*”But above all things, my brethren, swear not, neither by heaven, neither by the earth, neither by any other oath: but let your yea be yea; and your nay, nay; lest ye fall into condemnation” (James 5:12).

Until Forever

“Live Until You Die!”

That’s the message of this incredibly inspiring true love story called Until Forever (2016 version), which is based on the lives of Michael and Michelle Boyum and their enduring love as teenagers and young adults dealing with Michael’s diagnosis of leukemia.

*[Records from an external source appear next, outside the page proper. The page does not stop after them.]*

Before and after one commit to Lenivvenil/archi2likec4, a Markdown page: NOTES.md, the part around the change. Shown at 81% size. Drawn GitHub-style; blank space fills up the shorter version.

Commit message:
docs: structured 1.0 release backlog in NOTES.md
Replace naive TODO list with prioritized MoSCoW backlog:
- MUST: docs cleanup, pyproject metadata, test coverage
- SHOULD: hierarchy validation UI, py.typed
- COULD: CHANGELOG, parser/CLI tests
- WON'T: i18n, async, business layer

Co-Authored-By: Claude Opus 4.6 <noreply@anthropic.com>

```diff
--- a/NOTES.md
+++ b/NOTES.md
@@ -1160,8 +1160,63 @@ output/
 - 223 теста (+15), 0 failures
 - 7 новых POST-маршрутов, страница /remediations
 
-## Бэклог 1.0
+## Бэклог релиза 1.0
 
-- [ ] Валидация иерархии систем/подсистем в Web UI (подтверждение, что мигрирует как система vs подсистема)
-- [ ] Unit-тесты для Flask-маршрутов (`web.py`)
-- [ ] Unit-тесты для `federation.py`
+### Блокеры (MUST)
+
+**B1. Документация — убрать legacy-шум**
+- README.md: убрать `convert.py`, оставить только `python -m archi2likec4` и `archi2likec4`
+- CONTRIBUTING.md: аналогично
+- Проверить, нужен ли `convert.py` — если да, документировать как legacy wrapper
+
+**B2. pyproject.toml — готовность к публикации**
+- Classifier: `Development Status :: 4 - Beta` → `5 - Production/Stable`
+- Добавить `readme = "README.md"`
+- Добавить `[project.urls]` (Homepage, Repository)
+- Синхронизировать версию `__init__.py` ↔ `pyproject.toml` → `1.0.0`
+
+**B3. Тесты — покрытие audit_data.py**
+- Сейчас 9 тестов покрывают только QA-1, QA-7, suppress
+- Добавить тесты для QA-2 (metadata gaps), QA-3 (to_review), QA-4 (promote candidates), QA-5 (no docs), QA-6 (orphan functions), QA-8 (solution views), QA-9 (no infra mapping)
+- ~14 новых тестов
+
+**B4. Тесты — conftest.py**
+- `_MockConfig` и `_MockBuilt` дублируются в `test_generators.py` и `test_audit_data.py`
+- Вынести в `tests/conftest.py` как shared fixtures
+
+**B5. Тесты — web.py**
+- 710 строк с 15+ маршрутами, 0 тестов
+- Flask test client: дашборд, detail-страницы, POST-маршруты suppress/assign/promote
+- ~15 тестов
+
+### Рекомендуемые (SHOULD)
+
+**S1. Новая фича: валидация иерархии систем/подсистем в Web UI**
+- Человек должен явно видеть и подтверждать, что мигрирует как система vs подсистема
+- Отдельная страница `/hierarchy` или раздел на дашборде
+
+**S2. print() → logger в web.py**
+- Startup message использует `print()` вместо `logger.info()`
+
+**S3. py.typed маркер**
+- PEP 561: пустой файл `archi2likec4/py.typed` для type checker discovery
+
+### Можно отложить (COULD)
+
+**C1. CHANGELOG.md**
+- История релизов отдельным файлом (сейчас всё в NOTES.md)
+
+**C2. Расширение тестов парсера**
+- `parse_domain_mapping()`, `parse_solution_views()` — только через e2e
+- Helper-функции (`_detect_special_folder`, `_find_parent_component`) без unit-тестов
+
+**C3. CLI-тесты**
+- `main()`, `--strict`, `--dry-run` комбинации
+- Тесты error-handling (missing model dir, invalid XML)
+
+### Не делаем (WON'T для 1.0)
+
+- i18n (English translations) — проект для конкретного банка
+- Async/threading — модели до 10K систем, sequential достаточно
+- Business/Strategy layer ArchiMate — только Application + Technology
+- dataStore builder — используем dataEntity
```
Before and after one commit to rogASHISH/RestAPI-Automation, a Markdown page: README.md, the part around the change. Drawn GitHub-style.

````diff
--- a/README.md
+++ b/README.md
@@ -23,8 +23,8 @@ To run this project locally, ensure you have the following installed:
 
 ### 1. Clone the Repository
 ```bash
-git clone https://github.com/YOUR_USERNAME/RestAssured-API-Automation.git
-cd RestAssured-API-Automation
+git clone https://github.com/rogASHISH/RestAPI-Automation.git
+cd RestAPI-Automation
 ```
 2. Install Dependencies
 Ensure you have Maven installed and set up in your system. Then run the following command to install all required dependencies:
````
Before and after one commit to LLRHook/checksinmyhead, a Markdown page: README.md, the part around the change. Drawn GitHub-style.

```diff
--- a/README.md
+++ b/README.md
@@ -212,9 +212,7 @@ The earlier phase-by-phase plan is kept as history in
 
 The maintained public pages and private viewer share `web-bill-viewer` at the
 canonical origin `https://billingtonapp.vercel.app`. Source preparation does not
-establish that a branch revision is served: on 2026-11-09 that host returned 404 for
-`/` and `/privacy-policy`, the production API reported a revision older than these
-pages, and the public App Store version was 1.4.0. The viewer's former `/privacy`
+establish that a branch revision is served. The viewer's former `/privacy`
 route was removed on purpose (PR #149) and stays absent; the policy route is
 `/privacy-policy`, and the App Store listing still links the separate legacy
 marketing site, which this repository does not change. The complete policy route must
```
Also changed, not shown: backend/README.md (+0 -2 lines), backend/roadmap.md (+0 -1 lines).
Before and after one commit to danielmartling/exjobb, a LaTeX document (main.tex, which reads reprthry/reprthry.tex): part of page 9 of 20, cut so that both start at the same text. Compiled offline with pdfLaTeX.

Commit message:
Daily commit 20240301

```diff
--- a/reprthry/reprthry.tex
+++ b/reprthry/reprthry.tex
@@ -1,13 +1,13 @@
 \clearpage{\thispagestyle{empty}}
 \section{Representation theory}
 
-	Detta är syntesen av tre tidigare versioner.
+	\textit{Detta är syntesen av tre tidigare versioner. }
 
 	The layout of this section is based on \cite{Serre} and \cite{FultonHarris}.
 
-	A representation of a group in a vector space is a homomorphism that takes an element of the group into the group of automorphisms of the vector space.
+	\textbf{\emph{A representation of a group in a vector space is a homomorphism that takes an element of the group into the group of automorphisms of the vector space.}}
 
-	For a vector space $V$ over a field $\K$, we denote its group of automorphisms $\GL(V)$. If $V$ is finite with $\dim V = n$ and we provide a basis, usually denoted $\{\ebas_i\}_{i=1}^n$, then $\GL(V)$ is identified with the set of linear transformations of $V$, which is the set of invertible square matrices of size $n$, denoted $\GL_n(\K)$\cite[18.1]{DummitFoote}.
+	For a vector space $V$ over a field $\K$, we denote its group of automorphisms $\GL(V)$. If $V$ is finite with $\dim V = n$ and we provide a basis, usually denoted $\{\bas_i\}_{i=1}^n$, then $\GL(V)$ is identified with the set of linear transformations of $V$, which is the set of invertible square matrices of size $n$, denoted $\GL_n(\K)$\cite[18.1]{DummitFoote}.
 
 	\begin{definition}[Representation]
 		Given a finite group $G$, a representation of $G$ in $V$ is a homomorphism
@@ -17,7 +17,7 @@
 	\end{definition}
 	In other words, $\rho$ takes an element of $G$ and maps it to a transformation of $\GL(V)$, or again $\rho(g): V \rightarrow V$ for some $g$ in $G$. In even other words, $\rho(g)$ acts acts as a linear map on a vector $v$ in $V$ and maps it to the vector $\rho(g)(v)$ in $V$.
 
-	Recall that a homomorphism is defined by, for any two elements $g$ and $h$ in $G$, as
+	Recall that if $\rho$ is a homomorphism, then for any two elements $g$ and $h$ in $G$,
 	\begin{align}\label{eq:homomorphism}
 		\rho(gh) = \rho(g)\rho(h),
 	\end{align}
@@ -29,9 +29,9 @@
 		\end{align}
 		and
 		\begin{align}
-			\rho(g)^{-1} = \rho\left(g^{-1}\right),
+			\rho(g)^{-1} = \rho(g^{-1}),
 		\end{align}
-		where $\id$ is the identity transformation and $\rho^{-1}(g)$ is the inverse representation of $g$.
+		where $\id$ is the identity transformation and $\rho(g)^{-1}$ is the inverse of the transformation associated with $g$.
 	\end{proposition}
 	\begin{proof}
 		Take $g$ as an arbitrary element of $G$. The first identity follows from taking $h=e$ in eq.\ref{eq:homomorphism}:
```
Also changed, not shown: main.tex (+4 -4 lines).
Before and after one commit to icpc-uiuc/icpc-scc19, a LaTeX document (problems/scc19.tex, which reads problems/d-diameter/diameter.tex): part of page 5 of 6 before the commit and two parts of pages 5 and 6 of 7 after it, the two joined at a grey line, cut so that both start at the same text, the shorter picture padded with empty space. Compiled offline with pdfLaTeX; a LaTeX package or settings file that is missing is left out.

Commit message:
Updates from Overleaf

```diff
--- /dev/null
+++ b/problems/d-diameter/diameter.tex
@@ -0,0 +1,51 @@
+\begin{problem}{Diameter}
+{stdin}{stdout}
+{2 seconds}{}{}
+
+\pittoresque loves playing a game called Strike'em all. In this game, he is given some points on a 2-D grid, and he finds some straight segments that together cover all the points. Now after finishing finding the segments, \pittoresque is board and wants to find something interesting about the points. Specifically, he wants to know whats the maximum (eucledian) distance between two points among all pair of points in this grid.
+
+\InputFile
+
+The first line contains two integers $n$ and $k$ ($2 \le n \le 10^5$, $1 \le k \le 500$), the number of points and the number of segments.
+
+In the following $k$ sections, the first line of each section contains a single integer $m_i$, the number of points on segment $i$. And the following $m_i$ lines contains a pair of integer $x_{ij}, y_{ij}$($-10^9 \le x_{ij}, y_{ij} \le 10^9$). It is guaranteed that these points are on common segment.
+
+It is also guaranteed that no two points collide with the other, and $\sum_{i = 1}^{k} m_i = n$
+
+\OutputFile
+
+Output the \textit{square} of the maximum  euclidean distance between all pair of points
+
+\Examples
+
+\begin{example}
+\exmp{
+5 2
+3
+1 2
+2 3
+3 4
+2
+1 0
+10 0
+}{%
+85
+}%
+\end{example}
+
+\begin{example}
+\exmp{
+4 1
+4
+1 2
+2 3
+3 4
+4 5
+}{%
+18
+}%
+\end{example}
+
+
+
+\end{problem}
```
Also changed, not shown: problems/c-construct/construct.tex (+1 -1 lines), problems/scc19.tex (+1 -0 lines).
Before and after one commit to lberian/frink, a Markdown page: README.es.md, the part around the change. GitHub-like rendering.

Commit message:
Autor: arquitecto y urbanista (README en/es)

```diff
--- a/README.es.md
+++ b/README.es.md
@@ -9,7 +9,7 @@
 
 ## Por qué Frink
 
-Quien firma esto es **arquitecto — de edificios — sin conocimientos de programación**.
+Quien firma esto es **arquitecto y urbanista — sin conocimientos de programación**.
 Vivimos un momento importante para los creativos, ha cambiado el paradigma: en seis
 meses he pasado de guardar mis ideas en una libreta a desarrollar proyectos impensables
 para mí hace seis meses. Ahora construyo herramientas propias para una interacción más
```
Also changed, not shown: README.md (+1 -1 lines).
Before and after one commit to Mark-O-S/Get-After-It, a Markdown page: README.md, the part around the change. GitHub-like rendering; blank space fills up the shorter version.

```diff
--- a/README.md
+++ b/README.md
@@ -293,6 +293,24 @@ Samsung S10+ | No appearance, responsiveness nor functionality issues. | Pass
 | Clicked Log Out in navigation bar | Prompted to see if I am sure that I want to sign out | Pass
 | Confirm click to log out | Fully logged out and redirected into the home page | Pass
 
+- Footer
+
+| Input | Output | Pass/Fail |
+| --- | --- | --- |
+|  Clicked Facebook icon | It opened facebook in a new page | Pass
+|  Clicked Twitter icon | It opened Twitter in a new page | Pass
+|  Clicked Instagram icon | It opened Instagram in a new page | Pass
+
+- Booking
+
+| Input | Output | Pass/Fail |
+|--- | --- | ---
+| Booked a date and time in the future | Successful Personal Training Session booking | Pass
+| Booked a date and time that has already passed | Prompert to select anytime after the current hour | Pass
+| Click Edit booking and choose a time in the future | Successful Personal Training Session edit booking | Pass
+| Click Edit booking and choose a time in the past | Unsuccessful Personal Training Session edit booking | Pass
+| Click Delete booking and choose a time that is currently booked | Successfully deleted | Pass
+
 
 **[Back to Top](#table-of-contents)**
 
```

If I didn’t know someone with a similarly buoyant spirit, it would be hard to imagine anybody as sweet, faith-filled, and steady as this young man, but in reality, I know Tom F., who has also been through the wringer with leukemia and is every bit as kind and outreaching, so I know a few of these treasures exist!

Like my friend Tom, Michael always had the needs of others at the forefront of his thinking, and even during his hospital stays, he was busy reaching out to others with encouragement and the love of Jesus!

Jamie Anderson as Matt Boyum

Until Forever doesn’t shy away from the painful realities of how a cancer diagnosis effects everyone who loves the patient. In Michael’s case, his younger brother was severely effected,

Joel Jacobsen as Ben

as were many friends from his church family. (I loved the inclusion of this sweet young man!)

Madison Lawlor as Michelle Larson

Equally miraculous to Michael’s radiant spirit was the response of Michael’s girlfriend, Michelle, who refused to give up and stood by his side despite all the pain, insecurities, and sufferings that Michael endured. (Tom’s wife, Lynnie, is actually just as beautiful and wonderful as Michelle is, as depicted in the movie, so I have no trouble believing such devotion and faith exist!)

Here is a photo of the “real” Michael and Michelle (shown in the final credits of the movie). I truly believe only God can produce a love like theirs!

Well, I don’t want to ruin the story by telling you everything, but it’s one of the most moving movies I’ve seen in a long time, full of faith in the midst of fear

and triumph in the midst of tragedy.

If you are struggling with fear and tragedy, please take the time to watch this movie! It is possible to experience hope and peace in the midst of any illness.

For whatsoever is born of God overcometh the world: and this is the victory that overcometh the world, even our faith” (1 John 5:4).

Therefore, since we have been justified by faith, we have peace with God through our Lord Jesus Christ. Through him we have also obtained access by faith into this grace in which we stand, and we rejoice in hope of the glory of God. Not only that, but we rejoice in our sufferings, knowing that suffering produces endurance, and endurance produces character, and character produces hope, and hope does not put us to shame, because God’s love has been poured into our hearts through the Holy Spirit who has been given to us” (Romans 5:1-5, ESV).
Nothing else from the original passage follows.